(Edit difference data)
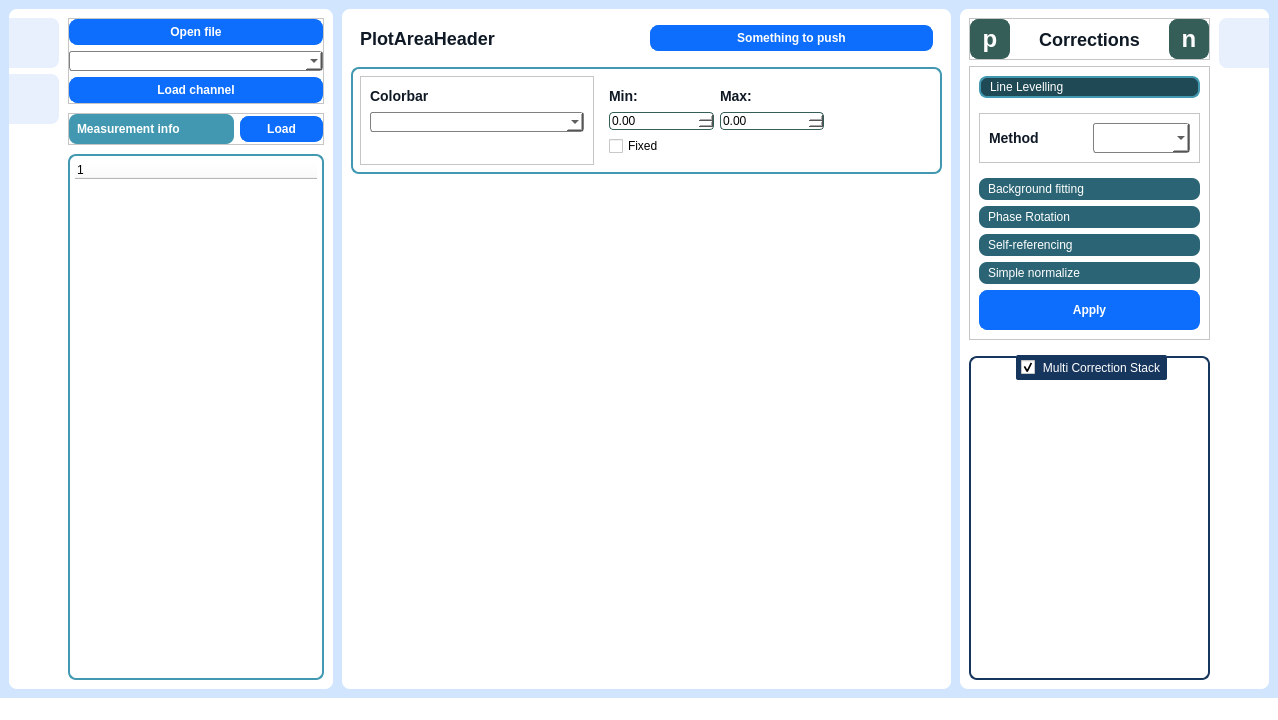
Above: App/HyperImager.ui from ngergihun/NeaReader before the change. Below: the same form after it.
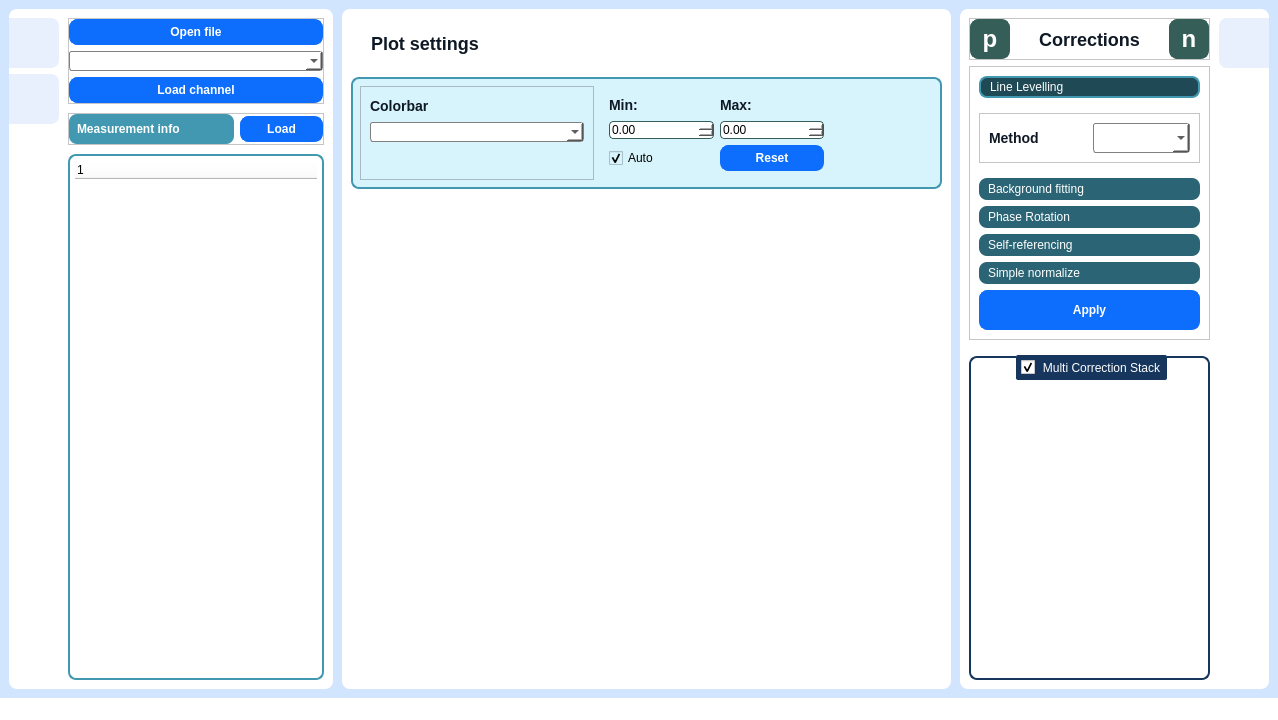
That is the form after the change. Icons and pictures are not drawn. Custom widgets are drawn as their Qt base class.

Commit message: Fixes: image settings panel + loadinfo tree

Patch:
```diff
--- a/App/HyperImager.ui
+++ b/App/HyperImager.ui
@@ -26,12 +26,7 @@
 QWidget {
   background-color: #fff;
 }
-QWidget#plotMenuContainer {
-    border: 2px solid gray;
-  padding: 5px;
-  border-radius: 8px;
-  border-color: rgb(65, 152, 176);
-}
+
 QWidget#RightMenuContainer,
 QWidget#LeftMenuContainer,
 QWidget#MainPlotArea {
@@ -643,27 +638,76 @@
          <property name="minimumSize">
           <size>
            <width>0</width>
-           <height>40</height>
+           <height>50</height>
           </size>
          </property>
+         <property name="styleSheet">
+          <string notr="true">QPushButton {
+  background-color: #fff;
+  color: #000000;
+  font-weight: 600;
+  border-radius: 8px;
+  border: 0 px solid #000000;
+  padding: 5px 5px;
+  margin-top: 0px;
+  outline: 0px;
+}
+
+QPushButton:hover {
+background-color: #e8eaed;
+}
+
+QPushButton:checked {
+  background-color: #e8f0fe;
+}</string>
+         </property>
          <layout class="QHBoxLayout" name="horizontalLayout_2">
+          <property name="leftMargin">
+           <number>0</number>
+          </property>
           <property name="topMargin">
            <number>0</number>
           </property>
+          <property name="rightMargin">
+           <number>0</number>
+          </property>
           <property name="bottomMargin">
            <number>0</number>
           </property>
           <item>
            <widget class="QLabel" name="headerLabel">
             <property name="text">
-             <string>PlotAreaHeader</string>
+             <string>    Plot settings</string>
             </property>
            </widget>
           </item>
           <item>
-           <widget class="QPushButton" name="pushButton">
+           <widget class="QPushButton" name="plotsettingsButton">
+            <property name="minimumSize">
+             <size>
+              <width>50</width>
+              <height>50</height>
+             </size>
+            </property>
+            <property name="maximumSize">
+             <size>
+              <width>50</width>
+              <height>50</height>
+             </size>
+            </property>
             <property name="text">
-             <string>Something to push</string>
+             <string/>
+            </property>
+            <property name="icon">
+             <iconset resource="main_icons.qrc">
+              <normaloff>:/leftmenu_icons/icons/vslider_gray.svg</normaloff>
+              <normalon>:/leftmenu_icons/icons/vslider_blue_duo.svg</normalon>:/leftmenu_icons/icons/vslider_gray.svg</iconset>
+            </property>
+            <property name="iconSize">
+             <size>
+              <width>36</width>
+              <height>36</height>
+             </size>
             </property>
             <property name="checkable">
              <bool>true</bool>
@@ -687,6 +731,39 @@
            <verstretch>3</verstretch>
           </sizepolicy>
          </property>
+         <property name="styleSheet">
+          <string notr="true">QWidget {
+  background-color: rgb(215, 244, 252);
+}
+QWidget#plotMenuContainer {
+  border: 2px solid rgb(65, 152, 176);
+  padding: 5px;
+  border-radius: 8px;
+}
+
+QComboBox,
+QDoubleSpinBox {
+ background-color: #ffffff;
+}
+
+QPushButton {
+  background-color: #0d6efd;
+  color: #fff;
+  font-weight: 600;
+  border-radius: 8px;
+  border: 1px solid #0d6efd;
+  padding: 5px 5px;
+  margin-top: 0px;
+  outline: 0px;
+}
+QPushButton:hover{
+  background-color: #0b5ed7;
+  border: 2px solid #9ac3fe;
+}
+QPushButton:checked{
+  background-color: #0b5ed7;
+}</string>
+         </property>
          <layout class="QHBoxLayout" name="horizontalLayout_11">
           <item>
            <widget class="QFrame" name="colormapFrame">
@@ -780,19 +857,50 @@
              <item>
               <layout class="QHBoxLayout" name="minmaxSpinlayout">
                <item>
-                <widget class="QDoubleSpinBox" name="minCb"/>
+                <widget class="QDoubleSpinBox" name="minCb">
+                 <property name="minimum">
+                  <double>-1000000000000.000000000000000</double>
+                 </property>
+                 <property name="maximum">
+                  <double>1000000000000.000000000000000</double>
+                 </property>
+                 <property name="value">
+                  <double>0.000000000000000</double>
+                 </property>
+                </widget>
                </item>
                <item>
-                <widget class="QDoubleSpinBox" name="maxCb"/>
+                <widget class="QDoubleSpinBox" name="maxCb">
+                 <property name="minimum">
+                  <double>-999999999999.000000000000000</double>
+                 </property>
+                 <property name="maximum">
+                  <double>999999999999.000000000000000</double>
+                 </property>
+                </widget>
                </item>
               </layout>
              </item>
              <item>
-              <widget class="QCheckBox" name="cBcheckBox">
-               <property name="text">
-                <string>Fixed</string>
-               </property>
-              </widget>
+              <layout class="QHBoxLayout" name="horizontalLayout_14">
+               <item>
+                <widget class="QCheckBox" name="cBcheckBox">
+                 <property name="text">
+                  <string>Auto</string>
+                 </property>
+                 <property name="checked">
+                  <bool>true</bool>
+                 </property>
+                </widget>
+               </item>
+               <item>
+                <widget class="QPushButton" name="resetcolorbarButton">
+                 <property name="text">
+                  <string>Reset</string>
+                 </property>
+                </widget>
+               </item>
+              </layout>
              </item>
             </layout>
            </widget>
```
Left out of the diff: 2 changed lines with no effect on the pictures. The commit also changes 9 other files.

> _Task to complete_: Pull every line that holds the string "layout" out of the records.

> _Response_:
          <layout class="QHBoxLayout" name="horizontalLayout_2">
          <layout class="QHBoxLayout" name="horizontalLayout_11">
               <layout class="QHBoxLayout" name="minmaxSpinlayout">
               </layout>
+              <layout class="QHBoxLayout" name="horizontalLayout_14">
+              </layout>
             </layout>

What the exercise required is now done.